"We were going to live in the middle and have both of our children on either side and our grandchildren -- it was just going to be our own little community," Rita McBride said.

The McBride family is one of more than 80 who had to surrender their land under eminent domain to the Bear Creek Reservoir project. The project was led by Newton County attorney Tommy Craig.

"They've thrown people off their property, people who had lived there and had no place else to go -- out," McBride said.

Many found themselves up a creek and had to give in. Some, like the McBrides, fought and were paid fair market value for the land with a buyback clause if the reservoir fell through. Only now, years later, the land is worth so much that McBride can't afford to buy it back.

"He's very powerful and he's a bully," Rita McBride said of Craig. "He is a true bully."

Craig didn't need or even try to get McBride's approval. All he needed was the support of the county board. Commissioners, many no longer serving, gave Craig authority to seize the land, and the power to condemn it by passing resolutions such as one condemning McBride's land.

"You condemned my land so that something can be done for the public good 15 years ago. Nothing has been done," McBride said.

In all, 4,000 acres of land was acquired. In more than 15 years, nothing has been built.

"I see that land every time I go in or out of here, I think we could be living there with our daughters," McBride said.

The project can't break ground without a permit. The permitting body, the Army Corps of Engineers, has continually found flaws in Craig's plans. In August, they brought the permitting process to a screeching halt. They withdrew the county's application stating, among other things, that Craig had not shown population estimates to show need for a reservoir.

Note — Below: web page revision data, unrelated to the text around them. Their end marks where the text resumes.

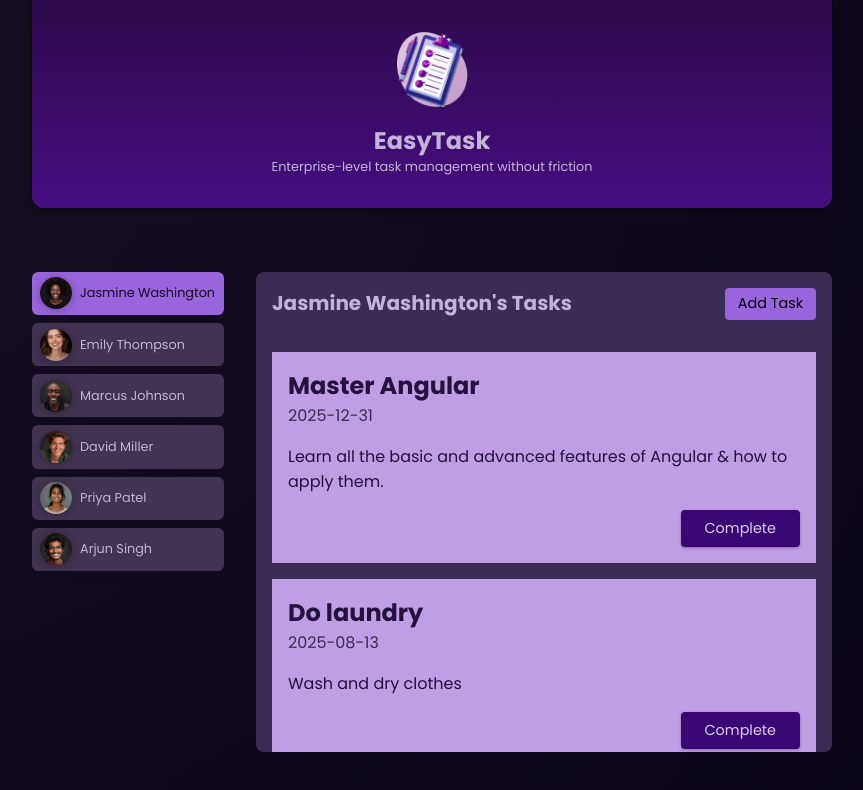
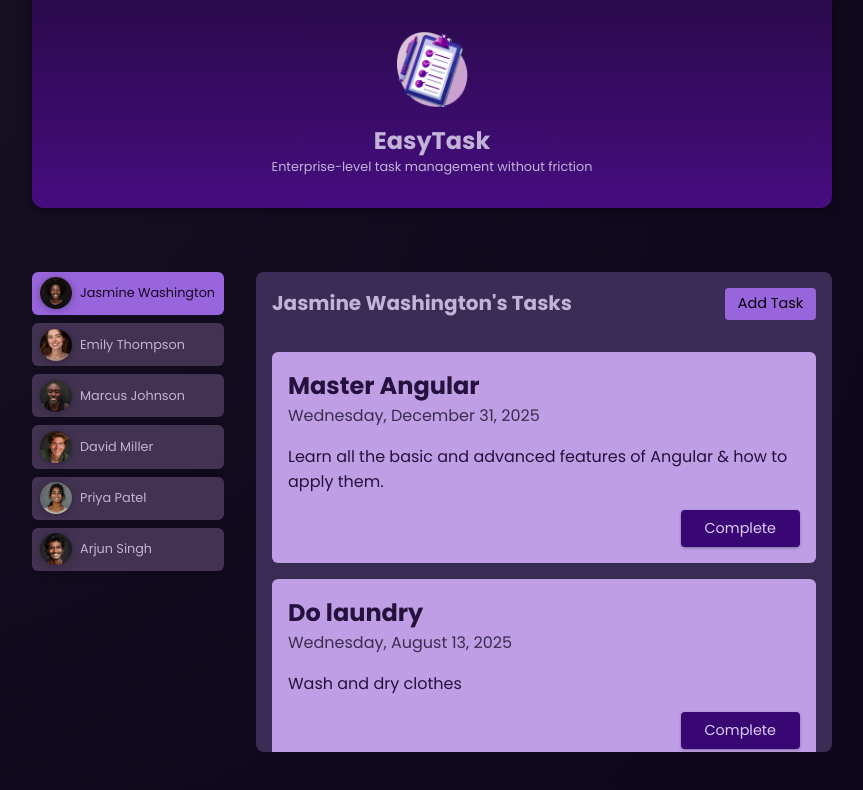
Before and after one commit to R06NV4LDR/Angular_01-starting-project, an Angular app: page / in a window 1280 px wide. Both pictures are taken after a click on the button "Jasmine Washington". Shown: the top 790 px of the page, without its empty margins (208-1071 px from the left). Built offline with nearby package versions, Linux system fonts and the light colour scheme.

Commit message:
CardComponent added | Start to improve Codebase

```diff
--- a/src/app/shared/card/card.component.css
+++ b/src/app/shared/card/card.component.css
@@ -0,0 +1,5 @@
+div {
+  border-radius: 6px;
+  box-shadow: 0 1px 6px rgba(0, 0, 0, 0.1);
+  overflow: hidden;
+}
--- a/src/app/shared/card/card.component.html
+++ b/src/app/shared/card/card.component.html
@@ -1 +1,4 @@
-<p>card works!</p>
+<div>
+    <ng-content />
+
+</div>
--- a/src/app/tasks/task/task.component.html
+++ b/src/app/tasks/task/task.component.html
@@ -1,8 +1,10 @@
+<app-card>
   <article>
     <h2>{{ task.title }}</h2>
-  <time>{{ task.dueDate }}</time>
+    <time>{{ task.dueDate | date: 'fullDate' }}</time>
     <p>{{ task.summary }}</p>
     <p class="actions">
       <button (click)="onCompleteTask()">Complete</button>
     </p>
   </article>
+</app-card>
--- a/src/app/tasks/task/task.component.ts
+++ b/src/app/tasks/task/task.component.ts
@@ -1,11 +1,13 @@
 import { Component, EventEmitter, Input, Output } from '@angular/core';
 
+import { CardComponent } from '../../shared/card/card.component';
 import { type Task } from './task.model';
+import { DatePipe } from '@angular/common';
 
 @Component({
   selector: 'app-task',
   standalone: true,
-  imports: [],
+  imports: [CardComponent, DatePipe],
   templateUrl: './task.component.html',
   styleUrl: './task.component.css',
 })
--- a/src/app/user/user.component.css
+++ b/src/app/user/user.component.css
@@ -1,8 +1,4 @@
-div {
-  border-radius: 6px;
-  box-shadow: 0 1px 6px rgba(0, 0, 0, 0.1);
-  overflow: hidden;
-}
+
 
 button {
   display: flex;
--- a/src/app/user/user.component.html
+++ b/src/app/user/user.component.html
@@ -1,6 +1,6 @@
-<div>
+<app-card>
   <button [class.active]="selected" (click)="onSelectUser()">
     <img [src]="imagePath" [alt]="user.name" />
     <span>{{ user.name }}</span>
   </button>
-</div>
+</app-card>
--- a/src/app/user/user.component.ts
+++ b/src/app/user/user.component.ts
@@ -2,6 +2,7 @@
 
 import { type User } from './user.model';
 import { DUMMY_USERS } from '../../assets/users/dummy-users';
+import { CardComponent } from "../shared/card/card.component";
 
 const randomIndex = Math.floor(Math.random() * DUMMY_USERS.length);
 
@@ -11,6 +12,7 @@
   standalone: true,
   templateUrl: './user.component.html',
   styleUrl: './user.component.css',
+  imports: [CardComponent],
 })
 export class UserComponent {
   @Input({ required: true }) user!: User;
```
Lines whose indentation alone changed are shown as unchanged.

"We pay this man millions and millions of dollars over the years and we have nothing to show for it," said Sarah Todd.

Citizens have been questioning the process, Craig's county paychecks and the reservoir project for years.

Records show that Craig makes millions of dollars -- tax dollars from counties across the state. While he did obtain permits on some, several area counties spent a million dollars before ultimately releasing him from their project. Many to this day are still awaiting a permit. Yet some Newton County commissioners believe waiting is still the key, and a permit and reservoir will come.

"I personally think it's good for the county, I think anything worth having you have to work for it," said Newton County Commissioner J.C. Henderson.

Craig wouldn't talk to 11Alive about his earnings, and he declined to speak to the Investigators about the reservoir project.

At a board retreat in Covington, with an hour still left in the meeting, Craig noticed the Investigators and attempted to leave. The Investigators watched as board member Levie Maddox took Craig's keys and moved Craig's blue Tahoe behind the building for a backdoor exit.

Craig left his car and got picked up. Maddox never did answer why he was moving a car owned by Craig. But it's clear, neither wanted to comment on it - or the halted reservoir project.

Fifteen years later, it's hardly water under the bridge for Rita McBride and many of her neighbors.

"Whatever they're dreams were, they all had dreams for that property," McBride said. "He took my dream, he took our dream, he took my children's dream."

In October, the board voted to stop all spending on the reservoir project. Now, thanks partly to reservoir expenses and Craig's billable hours on it, the county is $35 million in debt.

Meanwhile, Craig billed the county for more than $92,000 in the month of September alone.

Previous stories on Tommy Craig: